I would rather attribute the change to a lowering of the mirror-induced force than to an increase in the shutter induced force.

Total system weight for the average mirror-with-submirror assembly has gone down steadily for the lifetime of the SLR-type camera, as has the inertial mass of the controlling motors/mechanisms. And the motion control systems now almost all have tapered force distributions, allowing air brake formation to supply quite a large bit of the motion stopping power.

When plastics were less understood, heavier and bulkier, and motion control systems were full-power until end-stop impact, mirrors were a major contributor to vibrations affecting the image. Now, on any modern camera, those vibrations have almost died out to zero before the first curtain starts to open - maybe also because we have a better understanding of the needed resonance damping qualities needed in the mirror-box to minimize the effect?

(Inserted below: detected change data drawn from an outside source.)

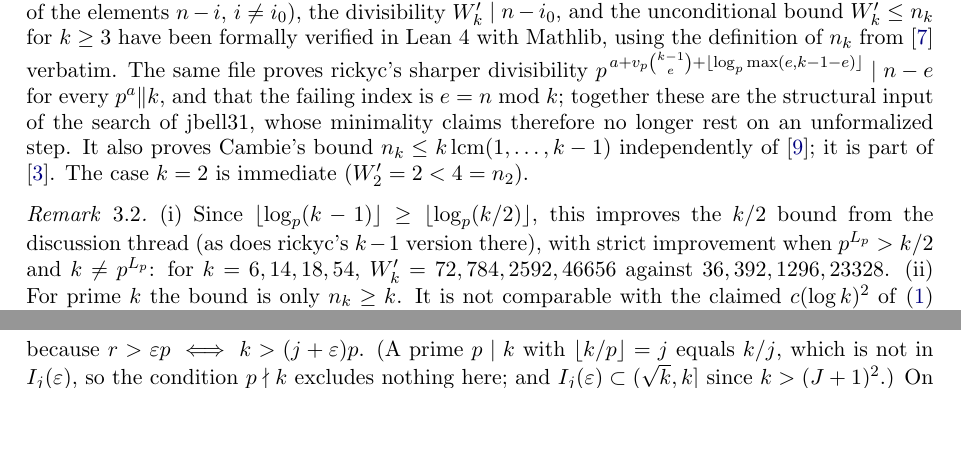
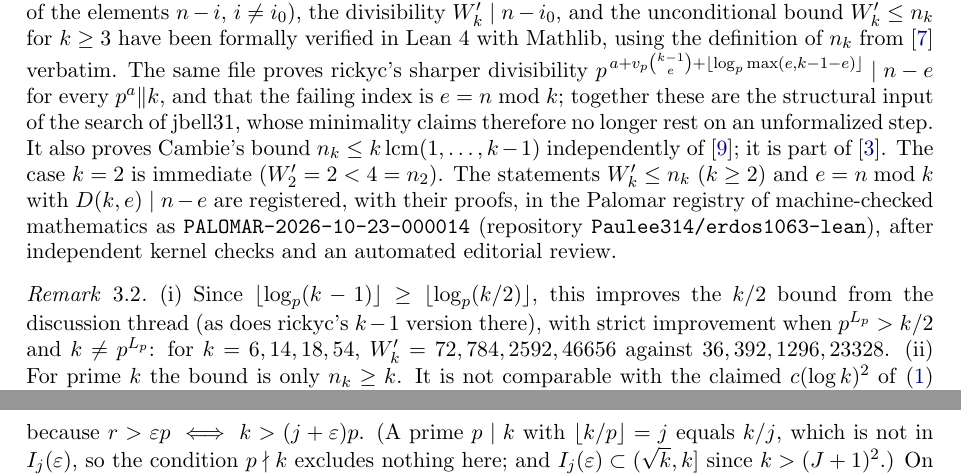
Before and after one commit to Paulee314/erdos1063, a LaTeX paper (paper/erdos1063.tex): two parts of pages 4 and 7 of 12 before the commit and two parts of pages 4 and 8 of 12 after it, joined at a grey line, cut so that both start at the same text, the shorter picture padded with empty space. Compiled offline with pdfLaTeX.

Commit message:
Link the Palomar registration PALOMAR-2026-10-23-000014
Co-Authored-By: Claude Opus 5.5 <noreply@anthropic.com>
Claude-Session: https://claude.ai/code/session_01QdscaZmTQQfybtJrdz9jGm

```diff
--- a/paper/erdos1063.tex
+++ b/paper/erdos1063.tex
@@ -150,7 +150,7 @@ If $k=p^L$, then $a=L$, $d_p=L$, and the block contains $p\ge2$ multiples of $p^
 By Proposition~\ref{prop:5}, $p^{a+\lfloor\log_p(k-1)\rfloor}\mid n-i_0$ for every $p^a\|k$, so $W'_k\mid n-i_0$ and $n_k\ge n_k-i_0\ge W'_k$. The equality cases were checked against Tables~\ref{tab:values} and~\ref{tab:values2} and the OEIS values: $n_4-1=8$, $n_6-3=72$, $n_{14}-9=784$, and $n_k-i_0>W'_k$ for every other $k\le140$.
 \end{proof}
 
-\noindent\emph{Formal verification.} Proposition~\ref{prop:5} (in the slightly stronger form that uses only the divisibility of the elements $n-i$, $i\ne i_0$), the divisibility $W'_k\mid n-i_0$, and the unconditional bound $W'_k\le n_k$ for $k\ge3$ have been formally verified in Lean~4 with Mathlib, using the definition of $n_k$ from \cite{FC} verbatim. The same file proves rickyc's sharper divisibility $p^{\,a+v_p\binom{k-1}{e}+\lfloor\log_p\max(e,k-1-e)\rfloor}\mid n-e$ for every $p^a\|k$, and that the failing index is $e=n\bmod k$; together these are the structural input of the search of jbell31, whose minimality claims therefore no longer rest on an unformalized step. It also proves Cambie's bound $n_k\le k\operatorname{lcm}(1,\dots,k-1)$ independently of \cite{Ku26}; it is part of \cite{code}. The case $k=2$ is immediate ($W'_2=2<4=n_2$).
+\noindent\emph{Formal verification.} Proposition~\ref{prop:5} (in the slightly stronger form that uses only the divisibility of the elements $n-i$, $i\ne i_0$), the divisibility $W'_k\mid n-i_0$, and the unconditional bound $W'_k\le n_k$ for $k\ge3$ have been formally verified in Lean~4 with Mathlib, using the definition of $n_k$ from \cite{FC} verbatim. The same file proves rickyc's sharper divisibility $p^{\,a+v_p\binom{k-1}{e}+\lfloor\log_p\max(e,k-1-e)\rfloor}\mid n-e$ for every $p^a\|k$, and that the failing index is $e=n\bmod k$; together these are the structural input of the search of jbell31, whose minimality claims therefore no longer rest on an unformalized step. It also proves Cambie's bound $n_k\le k\operatorname{lcm}(1,\dots,k-1)$ independently of \cite{Ku26}; it is part of \cite{code}. The case $k=2$ is immediate ($W'_2=2<4=n_2$). The statements $W'_k\le n_k$ ($k\ge2$) and $e=n\bmod k$ with $D(k,e)\mid n-e$ are registered, with their proofs, in the Palomar registry of machine-checked mathematics as \texttt{PALOMAR-2026-10-23-000014} (repository \texttt{Paulee314/erdos1063-lean}), after independent kernel checks and an automated editorial review.
 
 \begin{remark}
 (i) Since $\lfloor\log_p(k-1)\rfloor\ge\lfloor\log_p(k/2)\rfloor$, this improves the $k/2$ bound from the discussion thread (as does rickyc's $k-1$ version there), with strict improvement when $p^{L_p}>k/2$ and $k\ne p^{L_p}$: for $k=6,14,18,54$, $W'_k=72,784,2592,46656$ against $36,392,1296,23328$.
```
Also changed, not shown: README.md, paper/erdos1063.pdf.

Someone in our astro-group did formal tests with long lenses collar mounted, on starscapes (actually distant point-source lights, not really "stars"...) :), I'll see if I find them, and get back to you.

Thanks.

Don't thank me yet... I'll have to find it first. But I think I know who did it.

That was just for two cameras though, but I've found the general theory sound in practice too. Placing a hand on the camera when shooting with long lenses mounted to the collar gives sharper images in the 1/30-1/200s range than using timer release or remote release, something I've found that others that I trust to be reasonably methodical about their photography to concur on.

Yes, I understand the idea. A long FL obviously increases the risk of blur due to any displacement of the camera. And having the support directly under the point where the shutter is should be preferable (from a shutter-shock point of view, not necessarily others) to having it somewhere else, since it decreases the likelihood that shutter action forms part of a moment arm. Such an arm increases the likelihood of blur for reasons outlined here:

http://www.dpreview.com/forums/thread/3496076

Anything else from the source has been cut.